Recent studies in humans and chimpanzees suggest that immunity can be induced to diminish the incidence of chronic hepatitis C virus (HCV) infection. However, the immunity that promotes viral recovery is poorly understood, and whether the breadth of this adaptive immunity is sufficient to overcome the substantial intergenotype antigenic diversity represents a final obstacle to demonstrating the feasibility of vaccine development. Here we demonstrate that recovery from a genotype 1 HCV infection protects chimpanzees against infection with representatives of other genotypes that exhibit up to 30% divergence at the amino acid level, including challenges with genotype 4, a mixture of genotypes 2 and 3, and a complex inoculum containing genotypes 1, 2, 3, and 4. In each instance, the level and duration of viremia were markedly reduced in comparison to the primary infection in the same animal.
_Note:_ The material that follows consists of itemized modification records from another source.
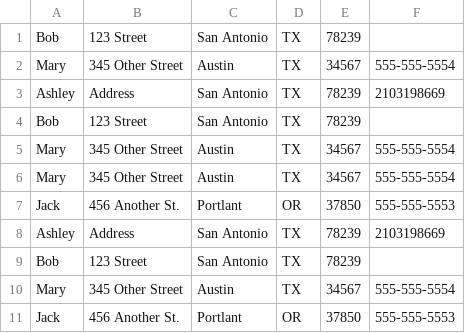
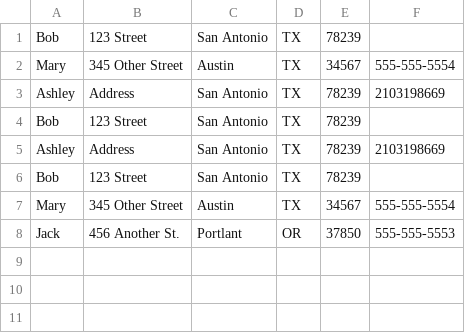
Before and after one commit to afalsario/Codeup_Web_Exercises, a CSV file: public/address_book.csv, drawn as a sheet.

```diff
--- a/public/address_book.csv
+++ b/public/address_book.csv
@@ -4,5 +4,2 @@ Ashley,Address,"San Antonio",TX,78239,2103198669
 Bob,"123 Street","San Antonio",TX,78239,
-Mary,"345 Other Street",Austin,TX,34567,555-555-5554
-Mary,"345 Other Street",Austin,TX,34567,555-555-5554
-Jack,"456 Another St.",Portlant,OR,37850,555-555-5553
 Ashley,Address,"San Antonio",TX,78239,2103198669
```
Also changed, not shown: 2 other files.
The data indicate that epitopes conserved between genotypes must play an essential role in immunity. The inocula used in the rechallenge studies induced typical primary infection profiles in naïve chimpanzees. Rechallenge infections were associated with rapid increases in the intrahepatic transcripts of interferon-stimulated genes, even in animals exhibiting apparent sterilizing immunity. Protective immunity was often associated with an early increase in gamma interferon transcripts in the liver and increases in intrahepatic transcripts of Mig, a T-cell chemokine that is a gamma interferon response gene. These studies are the first to show that cross-genotype immunity can be induced to HCV, demonstrating the feasibility of developing a vaccine protective against all HCV strains.
ASJC Scopus subject areas
- Insect Science